**What is being asked**
Among the entries, find the lines with the string "Attorney" and copy them.

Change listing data
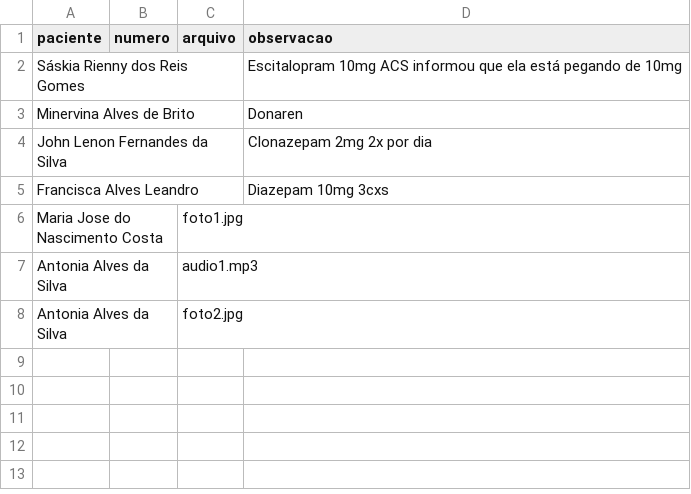
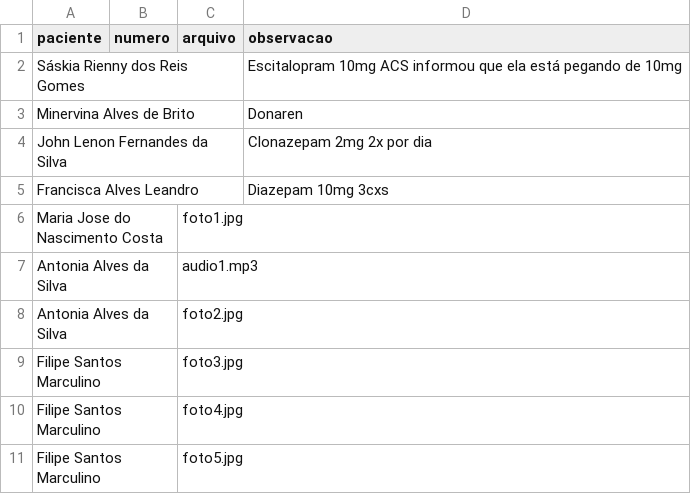
Before and after one commit to psfaltiplano/psfaltiplano, a CSV file: images/pacientes.csv, drawn as a sheet; the diff names each change by its address in the sheet, - before the commit and + after, or states it on an @@ line.

Commit message:
Update pacientes.csv

```diff
--- a/images/pacientes.csv
+++ b/images/pacientes.csv
+row 9: Filipe Santos Marculino |  | foto3.jpg
+row 10: Filipe Santos Marculino |  | foto4.jpg
+row 11: Filipe Santos Marculino |  | foto5.jpg
```
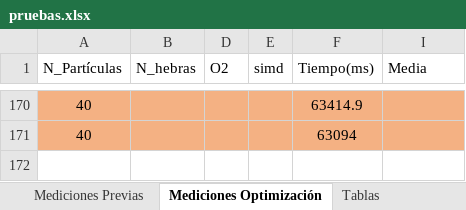
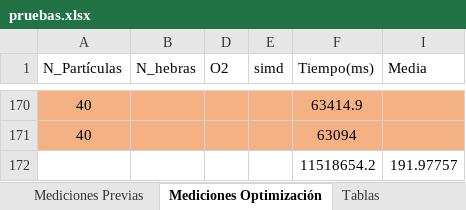
Before and after one commit to susolr/pso, an Excel workbook: data/pruebas.xlsx, sheet Mediciones Optimización, drawn as a sheet; only a part is shown, gaps mark what is left out; values as stored, in another font and other column widths than the file's, no borders; the diff names each change by its address in the sheet, - before the commit and + after, or states it on an @@ line.

```diff
--- a/data/pruebas.xlsx (sheet Mediciones Optimización)
+++ b/data/pruebas.xlsx (sheet Mediciones Optimización)
+row 172:  |  |  |  | 11518654.2 | 191.97757
```
Also changed, not shown: 1 other file.
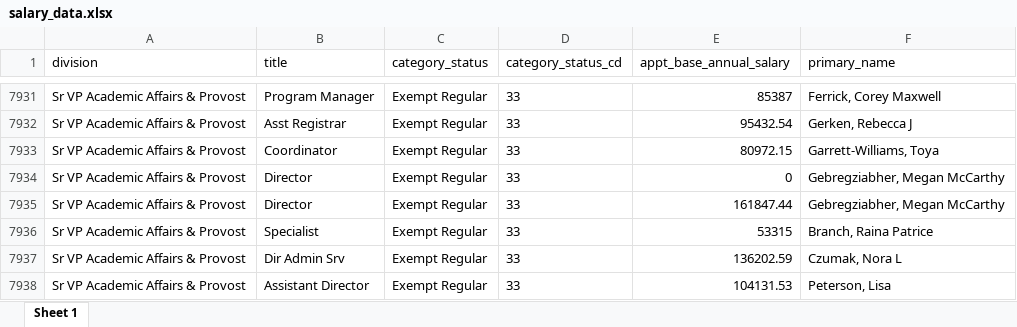
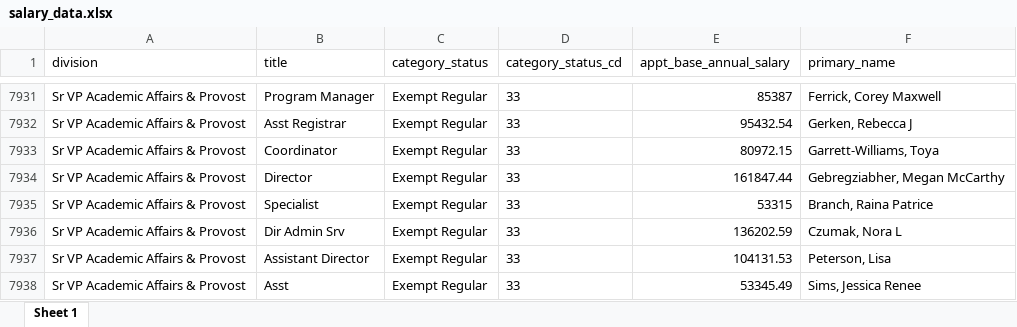
Before and after one commit to Vstavish/dbk_datadesk, an Excel workbook: fall22_salary_review/salary_data.xlsx, sheet Sheet 1, drawn as a sheet; only a part is shown, gaps mark what is left out; the shorter side is filled out with more unchanged rows; values as stored, in another font and other column widths than the file's, no borders; the diff names each change by its address in the sheet, - before the commit and + after, or states it on an @@ line.

```diff
--- a/fall22_salary_review/salary_data.xlsx (sheet Sheet 1)
+++ b/fall22_salary_review/salary_data.xlsx (sheet Sheet 1)
-row 7934: Sr VP Academic Affairs & Provost | Director | Exempt Regular | 33 | 0 | Gebregziabher, Megan McCarthy
```
Also changed, not shown: fall22_salary_review/position_counts.xlsx, 1 other file.
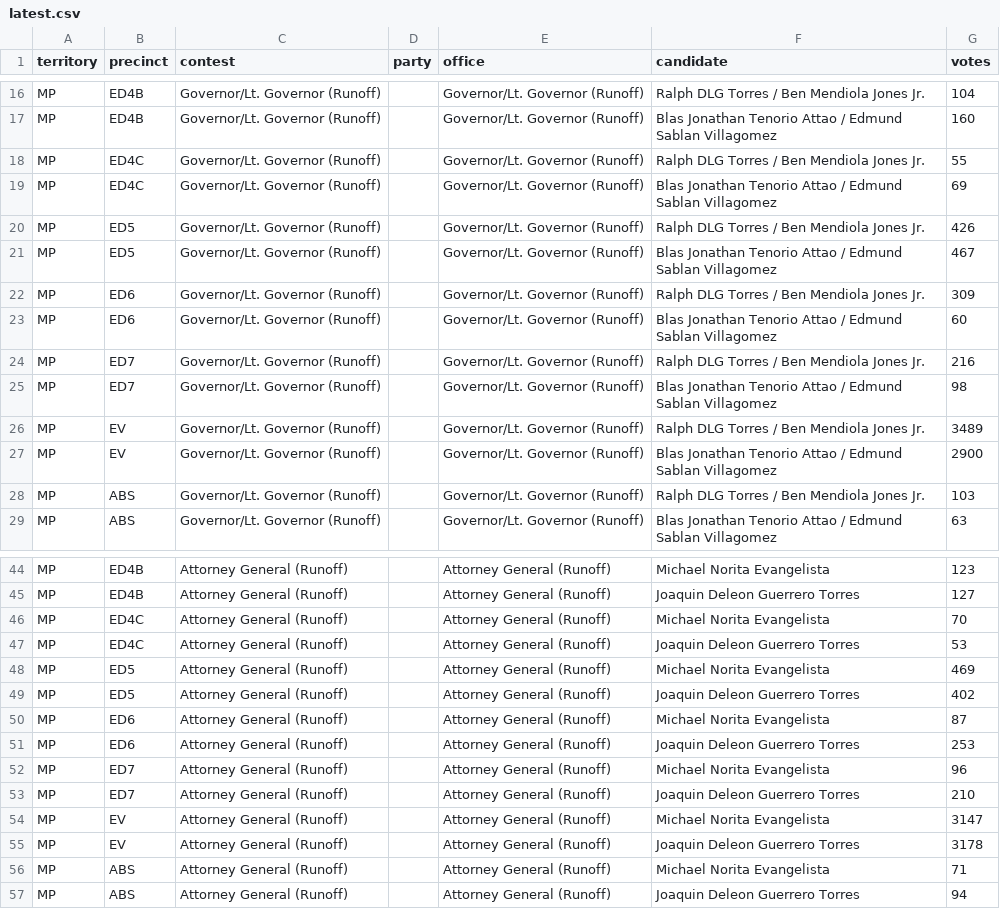
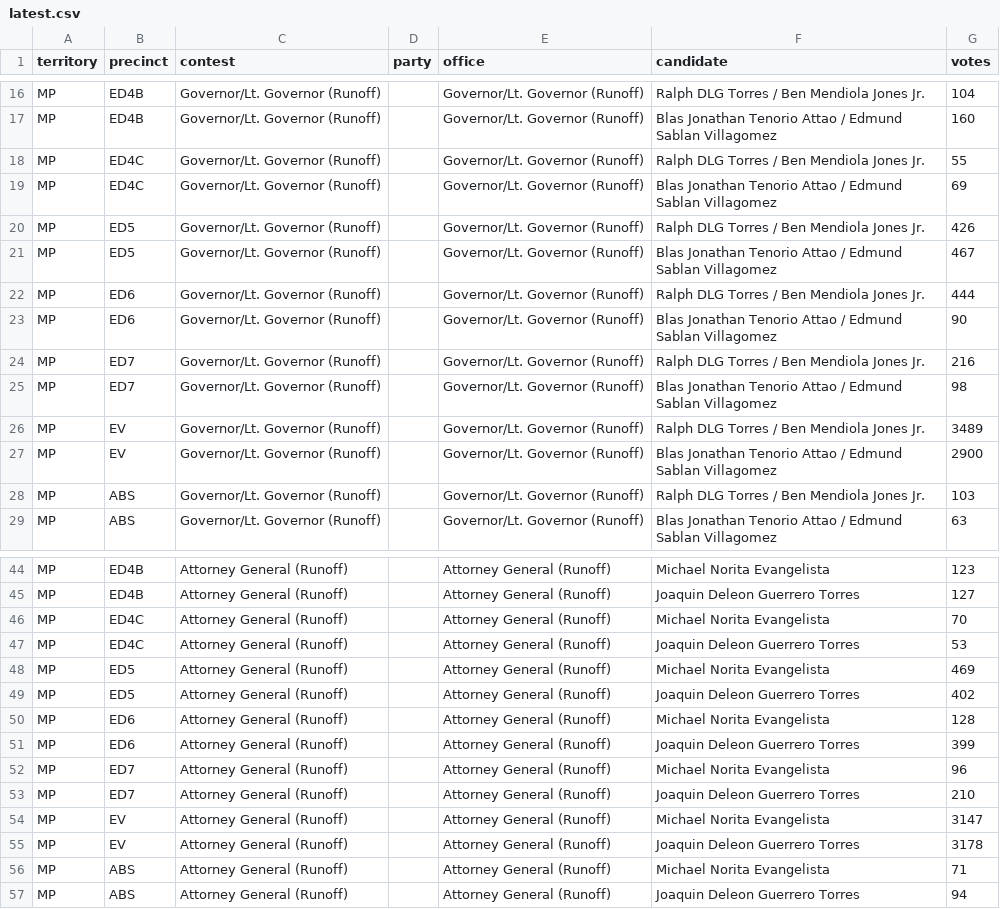
Before and after one commit to contextofislands/2026-territory-election-results, a CSV file: data/northern-mariana-islands/latest.csv, drawn as a sheet; only a part is shown, gaps mark what is left out.

Commit message:
Northern Mariana Islands: UNOFFICIAL report, read 2026-11-20T22:24:37.078Z

```diff
--- a/data/northern-mariana-islands/latest.csv
+++ b/data/northern-mariana-islands/latest.csv
@@ -21,4 +21,4 @@ MP,ED5,Governor/Lt. Governor (Runoff),,Governor/Lt. Governor (Runoff),Ralph DLG
 MP,ED5,Governor/Lt. Governor (Runoff),,Governor/Lt. Governor (Runoff),Blas Jonathan Tenorio Attao / Edmund Sablan Villagomez,467
-MP,ED6,Governor/Lt. Governor (Runoff),,Governor/Lt. Governor (Runoff),Ralph DLG Torres / Ben Mendiola Jones Jr.,309
-MP,ED6,Governor/Lt. Governor (Runoff),,Governor/Lt. Governor (Runoff),Blas Jonathan Tenorio Attao / Edmund Sablan Villagomez,60
+MP,ED6,Governor/Lt. Governor (Runoff),,Governor/Lt. Governor (Runoff),Ralph DLG Torres / Ben Mendiola Jones Jr.,444
+MP,ED6,Governor/Lt. Governor (Runoff),,Governor/Lt. Governor (Runoff),Blas Jonathan Tenorio Attao / Edmund Sablan Villagomez,90
 MP,ED7,Governor/Lt. Governor (Runoff),,Governor/Lt. Governor (Runoff),Ralph DLG Torres / Ben Mendiola Jones Jr.,216
@@ -49,4 +49,4 @@ MP,ED5,Attorney General (Runoff),,Attorney General (Runoff),Michael Norita Evang
 MP,ED5,Attorney General (Runoff),,Attorney General (Runoff),Joaquin Deleon Guerrero Torres,402
-MP,ED6,Attorney General (Runoff),,Attorney General (Runoff),Michael Norita Evangelista,87
-MP,ED6,Attorney General (Runoff),,Attorney General (Runoff),Joaquin Deleon Guerrero Torres,253
+MP,ED6,Attorney General (Runoff),,Attorney General (Runoff),Michael Norita Evangelista,128
+MP,ED6,Attorney General (Runoff),,Attorney General (Runoff),Joaquin Deleon Guerrero Torres,399
 MP,ED7,Attorney General (Runoff),,Attorney General (Runoff),Michael Norita Evangelista,96
```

**Response to this task**
@@ -49,4 +49,4 @@ MP,ED5,Attorney General (Runoff),,Attorney General (Runoff),Michael Norita Evang
 MP,ED5,Attorney General (Runoff),,Attorney General (Runoff),Joaquin Deleon Guerrero Torres,402
-MP,ED6,Attorney General (Runoff),,Attorney General (Runoff),Michael Norita Evangelista,87
-MP,ED6,Attorney General (Runoff),,Attorney General (Runoff),Joaquin Deleon Guerrero Torres,253
+MP,ED6,Attorney General (Runoff),,Attorney General (Runoff),Michael Norita Evangelista,128
+MP,ED6,Attorney General (Runoff),,Attorney General (Runoff),Joaquin Deleon Guerrero Torres,399
 MP,ED7,Attorney General (Runoff),,Attorney General (Runoff),Michael Norita Evangelista,96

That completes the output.